Evy Mages for The Post
Retro Red Derby Sports a Can-Do Spirit
By Fritz Hahn
Washington Post Weekend Section
Friday, November 2, 2007
The Red Derby, a new bar in Columbia Heights, has a bunch of fun gimmicks. All beers are served in cans -- no bottles, no drafts. A beer-and-a-shot combo costs $5 all day, every day. Customers can bring their MP3 players, plug them into the bar's sound system and play a few songs while hanging out or shooting pool in a small back room.
From the pub grub to the stripped-down decor, which is just a few black-framed mirrors on blood-red walls, everything about the place feels right. It's not surprising that the homey little tavern was opened by two former bartenders. Sasha Carter and David Leventry spent years slinging drinks around town, in meat markets such as Sign of the Whale (Leventry) and Third Edition (Carter) and in the more upscale Local 16 and Blue Gin, before opening their own place in Adams Morgan last summer.

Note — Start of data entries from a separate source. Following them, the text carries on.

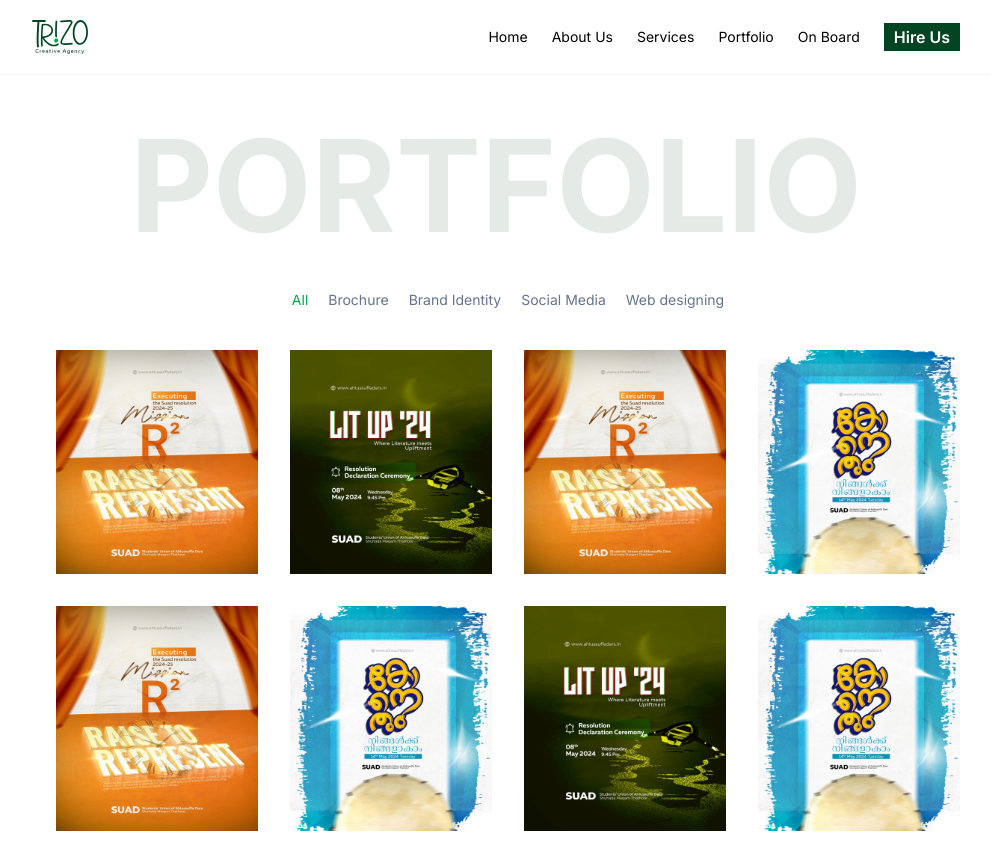
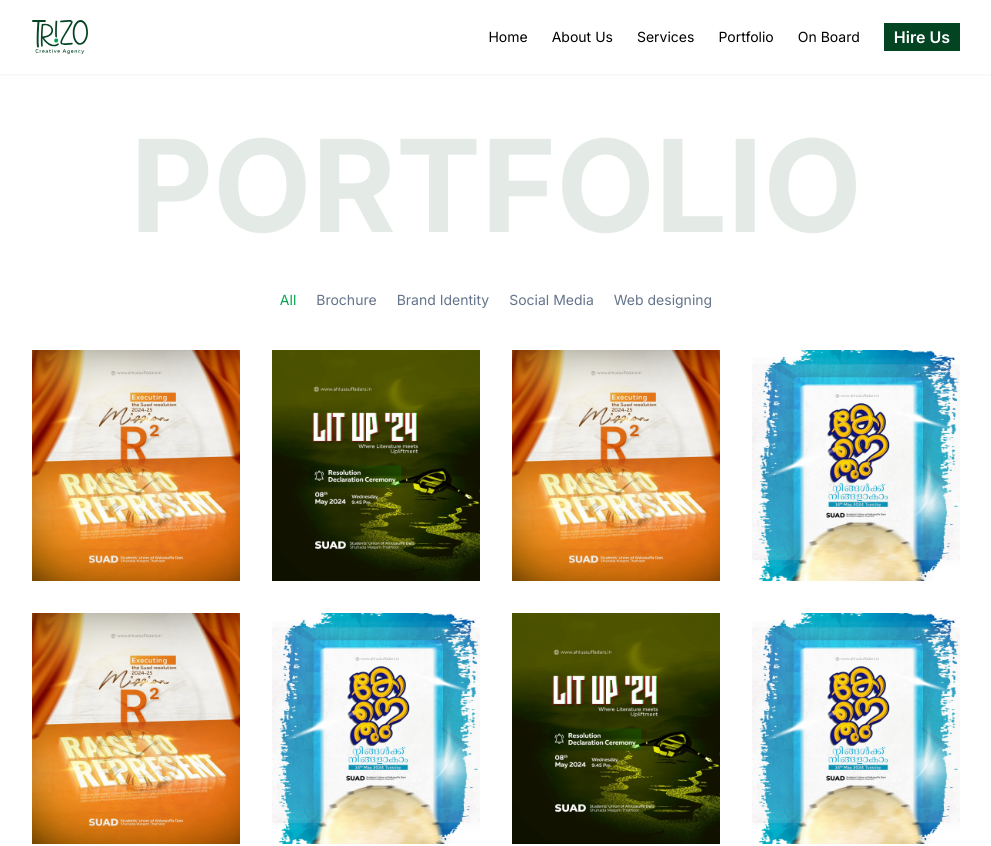
Before and after one commit to Thasneem-ma/trizo, a Next.js app: page /portfolio in a window 1280 px wide. Shown: the top 846 px of the page, without its empty margins (144-1135 px from the left). Built offline with nearby package versions, Linux system fonts and the light colour scheme.

Commit message:
port 2.0

```diff
--- a/app/portfolio/page.js
+++ b/app/portfolio/page.js
@@ -19,7 +19,7 @@
   };
 
   return (
-    <div className='flex flex-col  items-center py-12 px-16 md:px-44 space-x-6'>
+    <div className='flex flex-col py-12 px-14 md:px-44'>
       <div className='flex items-center justify-center'>
         <h1 className='text-5xl md:text-9xl font-bold text-brand-primary opacity-10'>PORTFOLIO</h1>
       </div>
@@ -38,8 +38,7 @@
       </div>
       <div className='grid grid-cols-2 md:grid-cols-3 lg:grid-cols-4 gap-4 md:gap-8'>
         {filteredImages.map((port, i) => (
-          <div  className='relative'>
-            <div key={i} className="image-container">
+            <div key={i} className="relative">
               <Image src={port.image} alt='portfolio' className="cursor-pointer w-300 h-200" />
               <div className="overlay">
                 <div className='flex justify-center items-center h-full'>
@@ -47,7 +46,6 @@
                 </div>
               </div>
             </div>
-          </div>
         ))}
       </div>
     </div>
```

Problems with the landlord meant the bar closed barely two months later, but the Red Derby is back.
You would expect to find the so-blue-collar-they're-hip Schlitz, Pabst Blue Ribbon and Natty Boh for $2 a pop, but the Red Derby's selection (scrawled on chalkboards above the bar) contains a few serious finds. Belgium's Bavik pilsner shows up in aluminum, as does the refreshing Flemish wheat beer Wittekerke. Beer lovers rave about crisp Dale's Pale Ale and rich, malty Scottish-style Old Chub, both from the Oskar Blues brewing company. Also on the menu: Brooklyn Lager, Young's Double Chocolate Stout and New England Brewing's Seahag IPA. Carter says that aside from just being "a cool idea," serving beer in cans keeps prices down; most cost $3 or $4.
The chalkboard also features a rotating $2 shot special, which, as I write, is the Woo Woo, a "classic" party mix of peach schnapps, cranberry juice and vodka. The owners love classic cocktails, so they've come up with daily specials, including Sidecar Sunday and Tom Collins Tuesday.
The throwback spirit pervades the menu: Burgers and sweet potato fries meet veggie platters and what could be my new favorite bar snack: macaroni and cheese in a fried triangle shell.
One non-retro move: Anyone can program 10 to 15 minutes' worth of songs on their MP3 player and hand it to the bartender, who plugs it into the stereo behind the bar. (If no one has a playlist, the tunes come from the owners' laptop.) As the songs play, classic films are silently projected onto a wall.
Open for just a few weeks, the Red Derby is becoming a neighborhood fixture: Denim-clad hipsters, older couples and families jostle for space at small tables, which were picked up at a diner's going-out-of-business sale. Many greet the staff by name. Some people may be unnerved by children in bars, but I've seen babies in parents' arms on almost every visit.
The Red Derby is certainly worth a visit. Look for the building near 14th and Spring streets NW with a red derby painted over its door.